Vases uncovered by the team
By: Rachel Baxter
Archaeologists in Peru have uncovered the tomb of a noble Inca, situated 1,000 kilometers (620 miles) north of Lima. The tomb was discovered at the Mata Indio archaeological site in Lambayeque and is more than 500 years old.
The tomb's occupant is believed to have been buried with his companions. So far, the team has discovered a total of five adults and four young children who appear to have been sacrificed. The children were placed beneath the tomb’s stone floor lined up from east to west. According to archaeologist Alfredo Nunez, this is “a very important symbolic axis for the time.”
The researchers concluded that the tomb likely held someone of note as it contains a collection of rather fancy sea shells from mollusks belonging to the Spondylus genus, aka thorny oysters. The Incas used to bury important members of society with these beautiful shells.
The team also uncovered a number of vases despite the fact that the tomb appears to have been broken into and looted multiple times.
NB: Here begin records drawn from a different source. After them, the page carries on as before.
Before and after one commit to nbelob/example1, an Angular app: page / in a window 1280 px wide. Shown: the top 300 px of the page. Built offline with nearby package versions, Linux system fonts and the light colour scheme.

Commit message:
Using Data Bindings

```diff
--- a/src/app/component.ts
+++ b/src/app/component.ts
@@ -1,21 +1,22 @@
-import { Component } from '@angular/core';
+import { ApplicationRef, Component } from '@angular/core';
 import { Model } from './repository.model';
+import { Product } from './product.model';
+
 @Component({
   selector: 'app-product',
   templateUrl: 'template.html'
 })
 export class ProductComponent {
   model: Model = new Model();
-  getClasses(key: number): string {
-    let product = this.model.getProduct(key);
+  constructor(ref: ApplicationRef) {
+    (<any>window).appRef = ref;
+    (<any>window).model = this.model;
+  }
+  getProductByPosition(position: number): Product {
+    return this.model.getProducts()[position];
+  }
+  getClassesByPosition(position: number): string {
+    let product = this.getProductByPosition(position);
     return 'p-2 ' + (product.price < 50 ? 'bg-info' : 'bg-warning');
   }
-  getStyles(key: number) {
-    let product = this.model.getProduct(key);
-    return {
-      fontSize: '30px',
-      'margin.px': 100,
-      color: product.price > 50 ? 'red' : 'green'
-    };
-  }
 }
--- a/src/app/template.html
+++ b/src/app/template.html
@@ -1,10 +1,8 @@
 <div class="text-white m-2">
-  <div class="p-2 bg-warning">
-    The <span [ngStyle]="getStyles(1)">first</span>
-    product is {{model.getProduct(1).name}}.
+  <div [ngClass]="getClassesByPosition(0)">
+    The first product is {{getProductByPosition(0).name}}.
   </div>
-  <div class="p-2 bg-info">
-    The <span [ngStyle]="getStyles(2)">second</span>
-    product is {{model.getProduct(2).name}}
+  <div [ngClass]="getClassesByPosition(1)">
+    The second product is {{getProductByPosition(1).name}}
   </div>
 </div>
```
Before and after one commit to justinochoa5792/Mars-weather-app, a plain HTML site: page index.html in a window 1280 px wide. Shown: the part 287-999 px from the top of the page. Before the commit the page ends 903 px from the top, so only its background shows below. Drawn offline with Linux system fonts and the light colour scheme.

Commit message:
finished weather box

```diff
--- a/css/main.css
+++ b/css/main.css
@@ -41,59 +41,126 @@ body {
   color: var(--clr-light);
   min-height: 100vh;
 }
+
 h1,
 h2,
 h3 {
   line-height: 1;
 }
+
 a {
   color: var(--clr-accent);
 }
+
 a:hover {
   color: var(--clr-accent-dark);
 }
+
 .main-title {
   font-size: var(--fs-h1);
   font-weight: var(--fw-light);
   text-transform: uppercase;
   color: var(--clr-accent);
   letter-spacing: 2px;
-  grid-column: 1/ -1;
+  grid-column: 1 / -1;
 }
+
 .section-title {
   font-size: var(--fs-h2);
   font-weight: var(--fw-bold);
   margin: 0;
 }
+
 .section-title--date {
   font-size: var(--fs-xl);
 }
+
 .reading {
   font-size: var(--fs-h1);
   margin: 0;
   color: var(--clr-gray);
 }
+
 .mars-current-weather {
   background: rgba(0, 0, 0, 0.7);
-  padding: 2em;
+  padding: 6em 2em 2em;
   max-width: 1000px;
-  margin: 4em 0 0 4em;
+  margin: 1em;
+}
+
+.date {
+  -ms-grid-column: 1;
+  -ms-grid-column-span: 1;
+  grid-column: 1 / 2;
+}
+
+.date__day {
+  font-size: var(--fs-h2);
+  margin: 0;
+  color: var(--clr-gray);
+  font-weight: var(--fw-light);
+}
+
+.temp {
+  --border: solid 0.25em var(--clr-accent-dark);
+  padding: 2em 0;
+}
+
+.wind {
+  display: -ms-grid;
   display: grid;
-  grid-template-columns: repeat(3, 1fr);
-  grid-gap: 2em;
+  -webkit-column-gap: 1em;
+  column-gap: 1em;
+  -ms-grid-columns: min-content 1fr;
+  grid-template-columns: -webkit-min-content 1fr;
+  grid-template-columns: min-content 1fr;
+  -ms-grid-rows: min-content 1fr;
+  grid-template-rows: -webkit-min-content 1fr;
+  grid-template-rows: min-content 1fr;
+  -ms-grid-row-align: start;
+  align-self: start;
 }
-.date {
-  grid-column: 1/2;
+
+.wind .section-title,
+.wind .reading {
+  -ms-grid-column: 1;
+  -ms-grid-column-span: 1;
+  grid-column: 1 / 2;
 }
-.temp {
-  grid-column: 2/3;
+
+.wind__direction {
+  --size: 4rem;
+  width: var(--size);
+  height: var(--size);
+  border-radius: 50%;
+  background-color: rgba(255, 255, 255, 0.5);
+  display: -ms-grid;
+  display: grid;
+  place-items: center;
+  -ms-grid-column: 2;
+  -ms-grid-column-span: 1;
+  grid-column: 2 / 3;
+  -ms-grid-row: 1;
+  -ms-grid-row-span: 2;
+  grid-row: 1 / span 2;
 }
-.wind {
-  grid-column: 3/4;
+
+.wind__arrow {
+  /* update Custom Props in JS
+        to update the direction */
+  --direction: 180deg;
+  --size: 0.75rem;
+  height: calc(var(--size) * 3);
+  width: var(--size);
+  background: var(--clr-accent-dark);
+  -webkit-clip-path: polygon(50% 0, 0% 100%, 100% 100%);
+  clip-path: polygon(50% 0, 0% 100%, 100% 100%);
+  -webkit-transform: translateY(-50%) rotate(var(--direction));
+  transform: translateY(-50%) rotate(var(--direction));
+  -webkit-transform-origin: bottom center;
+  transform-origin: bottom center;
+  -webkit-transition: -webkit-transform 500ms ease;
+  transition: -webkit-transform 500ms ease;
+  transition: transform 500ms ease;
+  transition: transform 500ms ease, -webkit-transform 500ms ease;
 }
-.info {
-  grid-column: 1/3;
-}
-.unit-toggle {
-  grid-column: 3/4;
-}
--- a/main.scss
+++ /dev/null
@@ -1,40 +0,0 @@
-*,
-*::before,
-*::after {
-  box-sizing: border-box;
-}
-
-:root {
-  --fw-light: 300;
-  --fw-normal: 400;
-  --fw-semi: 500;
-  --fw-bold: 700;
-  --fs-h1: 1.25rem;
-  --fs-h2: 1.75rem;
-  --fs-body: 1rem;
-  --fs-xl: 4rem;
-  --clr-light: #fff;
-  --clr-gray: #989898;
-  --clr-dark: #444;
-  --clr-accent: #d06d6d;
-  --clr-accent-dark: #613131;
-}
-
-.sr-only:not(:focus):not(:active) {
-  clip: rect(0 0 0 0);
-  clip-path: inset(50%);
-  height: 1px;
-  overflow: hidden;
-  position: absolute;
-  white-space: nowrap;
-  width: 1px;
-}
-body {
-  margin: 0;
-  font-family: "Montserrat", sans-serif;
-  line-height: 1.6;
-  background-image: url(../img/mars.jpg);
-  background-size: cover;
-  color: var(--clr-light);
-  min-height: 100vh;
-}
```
The tomb also has an interesting structure – it includes various hollows in which symbolic idols could be placed.
“We are lucky to have documented the structure and recovered some objects that allow us to date [the tomb],” Luis Chero Zurita, Director of the Huaca Rajada-Sipan site museum, told local news outlet Andina.
Zurita likened the site to the Valley of the Kings in Egypt, noting that the River Zaña would have been a vital resource to the Incas, just as the Nile was to the ancient Egyptians.
The tomb covers over 60 square meters (645 square feet), which is impressively large for a burial chamber found in the area.
"It is the first funerary chamber of this nature and magnitude that is reported in Lambayeque,” said archaeologist Anaximandro Nunez Mejia, reports Tourismo al Peru.
“It was built from the excavation in the ground of a pit with the depth and dimensions intentionally planned to house the mortuary remains of some main character and his companions, on their journey to the afterlife, as well as the large number of offerings that would be placed in niches and environment of individuals.”